Put on your seatbelts, here we goJune 23, 2015 9:00
Standard Chartered focuses on the super-rich
The British bank typically defines such clients as those who have $25 million invested with the bank, and who are thought to have assets of at least $100 million.
November 5, 2012 3:09 by Reuters
Standard Chartered Plc’s private banking arm says it aims to focus on business from super-rich clients as it expands its services to the wealthy in Asia, Africa and the Middle East.
The British bank typically defines such clients as those who have $25 million invested with the bank, and who are thought to have assets of at least $100 million; the industry refers to such clients as the ultra-high net worth (UHNW) category.
“We see ourselves as having a special role to play in that segment, mainly because we know a lot of people who are in that lucky position,” Stephen Richards Evans, Standard Chartered’s head of private banking for Europe, theMiddle East, Africa, South Asia and the Americas, said in an interview with Reuters.
Standard Chartered, with assets of about $52 billion in its private bank, said it had hired three senior private bankers to set up its UHNW family office.
Ayman Abdul-Hadi, previously a managing director at HSBC Holdings’ private bank, joined Standard Chartered in June along with Khalid Sattam, who came from Julius Baer . The bank also brought in Damien Morgan from HSBC to advise rich clients.
Evans said large family offices in regions such as the Middle East were looking for “holistic” solutions, which included a range of services from wealth management to succession planning and addressing capital requirements.
Standard Chartered is trying to leverage the group’s existing relationships in segments such as retail and wholesale banking to meet these needs, he said.
“If a private banker is worth his salt, he will act as a sounding board to issues the patriarch of a family business is facing.

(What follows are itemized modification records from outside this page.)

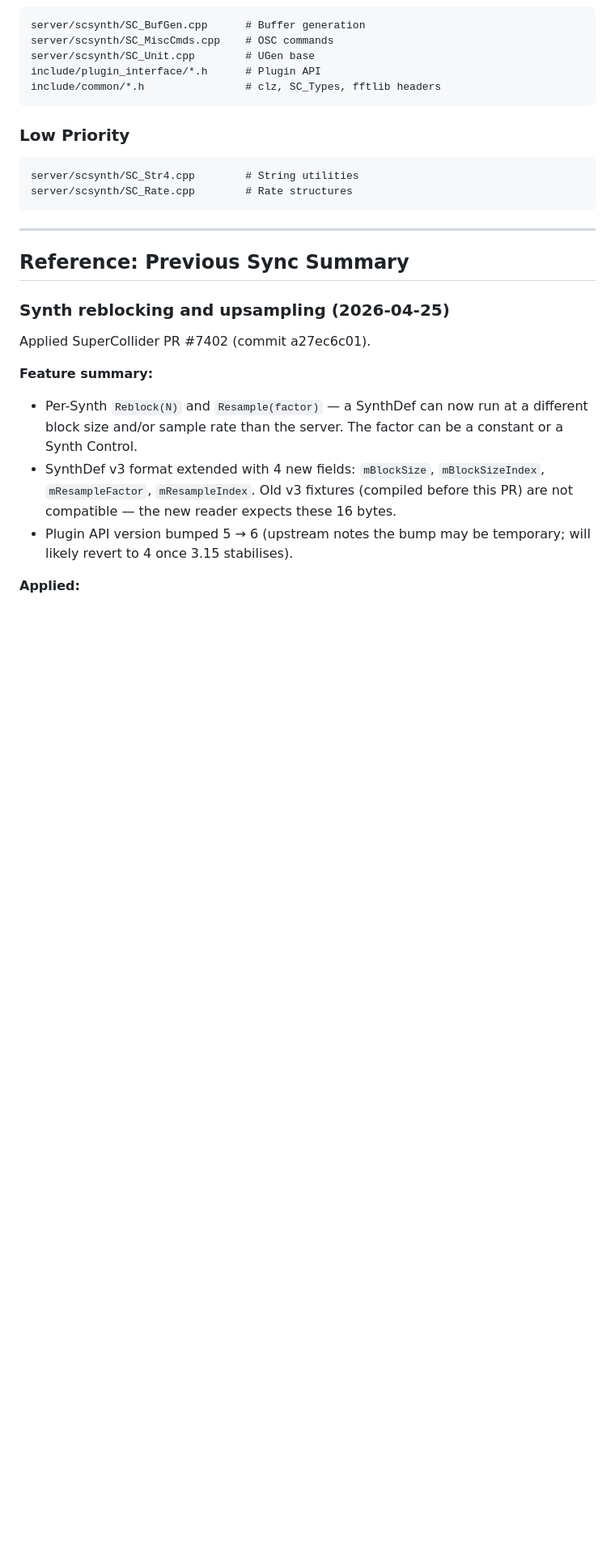
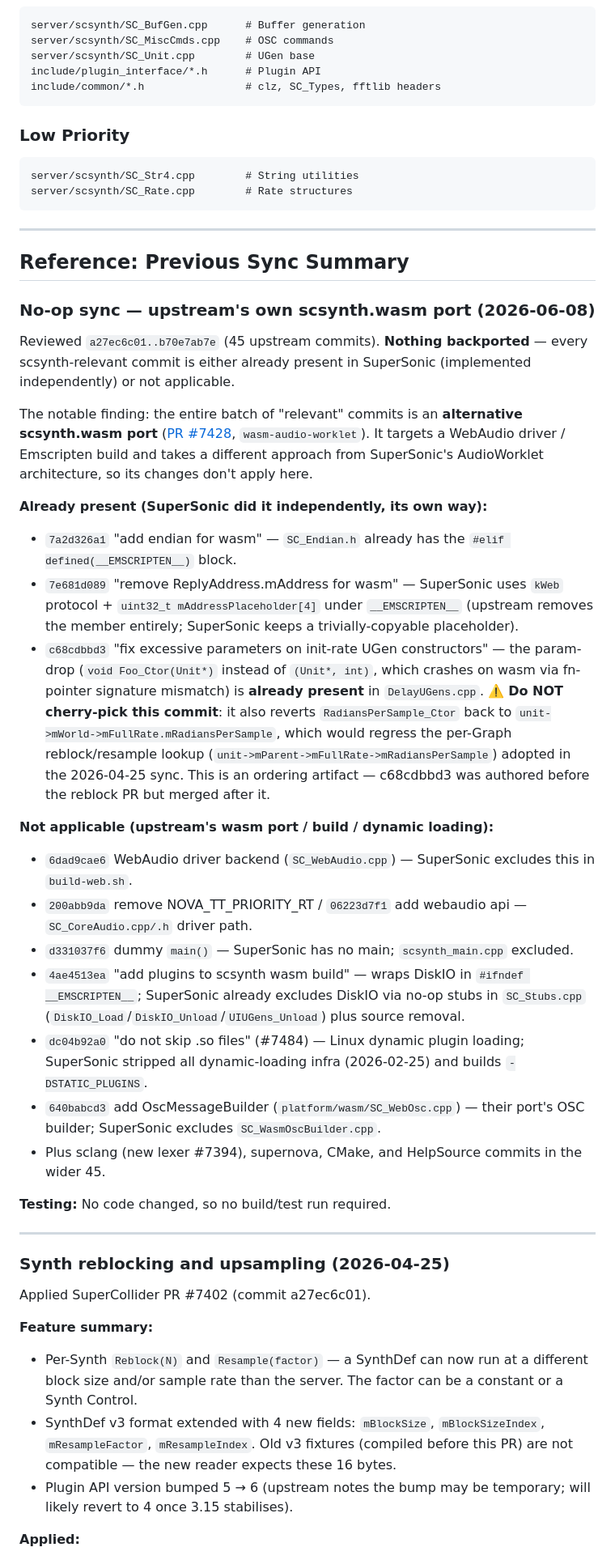
Before and after one commit to samaaron/supersonic, a Markdown page: docs/UPSTREAM_SYNC_GUIDE.md, the part around one of its changes. Shown at 81% size. Rendered like a GitHub page; blank space fills up the shorter version.

Commit message:
Upstream Sync

```diff
--- a/docs/UPSTREAM_SYNC_GUIDE.md
+++ b/docs/UPSTREAM_SYNC_GUIDE.md
@@ -587,6 +587,36 @@ server/scsynth/SC_Rate.cpp        # Rate structures
 
 ## Reference: Previous Sync Summary
 
+### No-op sync — upstream's own scsynth.wasm port (2026-06-08)
+
+Reviewed `a27ec6c01..b70e7ab7e` (45 upstream commits). **Nothing backported** — every
+scsynth-relevant commit is either already present in SuperSonic (implemented
+independently) or not applicable.
+
+The notable finding: the entire batch of "relevant" commits is an **alternative
+scsynth.wasm port** ([PR #7428](https://github.com/supercollider/supercollider/pull/7428),
+`wasm-audio-worklet`). It targets a WebAudio driver / Emscripten build and takes a
+different approach from SuperSonic's AudioWorklet architecture, so its changes don't
+apply here.
+
+**Already present (SuperSonic did it independently, its own way):**
+- `7a2d326a1` "add endian for wasm" — `SC_Endian.h` already has the `#elif defined(__EMSCRIPTEN__)` block.
+- `7e681d089` "remove ReplyAddress.mAddress for wasm" — SuperSonic uses `kWeb` protocol + `uint32_t mAddressPlaceholder[4]` under `__EMSCRIPTEN__` (upstream removes the member entirely; SuperSonic keeps a trivially-copyable placeholder).
+- `c68cdbbd3` "fix excessive parameters on init-rate UGen constructors" — the param-drop (`void Foo_Ctor(Unit*)` instead of `(Unit*, int)`, which crashes on wasm via fn-pointer signature mismatch) is **already present** in `DelayUGens.cpp`. ⚠️ **Do NOT cherry-pick this commit**: it also reverts `RadiansPerSample_Ctor` back to `unit->mWorld->mFullRate.mRadiansPerSample`, which would regress the per-Graph reblock/resample lookup (`unit->mParent->mFullRate->mRadiansPerSample`) adopted in the 2026-04-25 sync. This is an ordering artifact — c68cdbbd3 was authored before the reblock PR but merged after it.
+
+**Not applicable (upstream's wasm port / build / dynamic loading):**
+- `6dad9cae6` WebAudio driver backend (`SC_WebAudio.cpp`) — SuperSonic excludes this in `build-web.sh`.
+- `200abb9da` remove NOVA_TT_PRIORITY_RT / `06223d7f1` add webaudio api — `SC_CoreAudio.cpp/.h` driver path.
+- `d331037f6` dummy `main()` — SuperSonic has no main; `scsynth_main.cpp` excluded.
+- `4ae4513ea` "add plugins to scsynth wasm build" — wraps DiskIO in `#ifndef __EMSCRIPTEN__`; SuperSonic already excludes DiskIO via no-op stubs in `SC_Stubs.cpp` (`DiskIO_Load`/`DiskIO_Unload`/`UIUGens_Unload`) plus source removal.
+- `dc04b92a0` "do not skip .so files" (#7484) — Linux dynamic plugin loading; SuperSonic stripped all dynamic-loading infra (2026-02-25) and builds `-DSTATIC_PLUGINS`.
+- `640babcd3` add OscMessageBuilder (`platform/wasm/SC_WebOsc.cpp`) — their port's OSC builder; SuperSonic excludes `SC_WasmOscBuilder.cpp`.
+- Plus sclang (new lexer #7394), supernova, CMake, and HelpSource commits in the wider 45.
+
+**Testing:** No code changed, so no build/test run required.
+
+---
+
 ### Synth reblocking and upsampling (2026-04-25)
 
 Applied SuperCollider PR #7402 (commit a27ec6c01).
```
Also changed, not shown: other parts of docs/UPSTREAM_SYNC_GUIDE.md (+5 -5 lines).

Wealthy clients are increasingly demanding holistic solutions,” Evans said.
He predicted Asia, Africa and the Middle East would drive the private bank’s profits in future, as wealth there expanded at faster rates than in the West.
Industry-wide, the Middle East and Africa wealth management sector grew 8.6 percent in 2010 and overall assets under management could hit $6.7 trillion by 2015, helped by high oil prices, according to a study by the Boston Consulting Group in June last year.
Standard Chartered launched its private banking services in 2007. The bank started an Islamic private banking service early this year to cater to rich Muslim populations.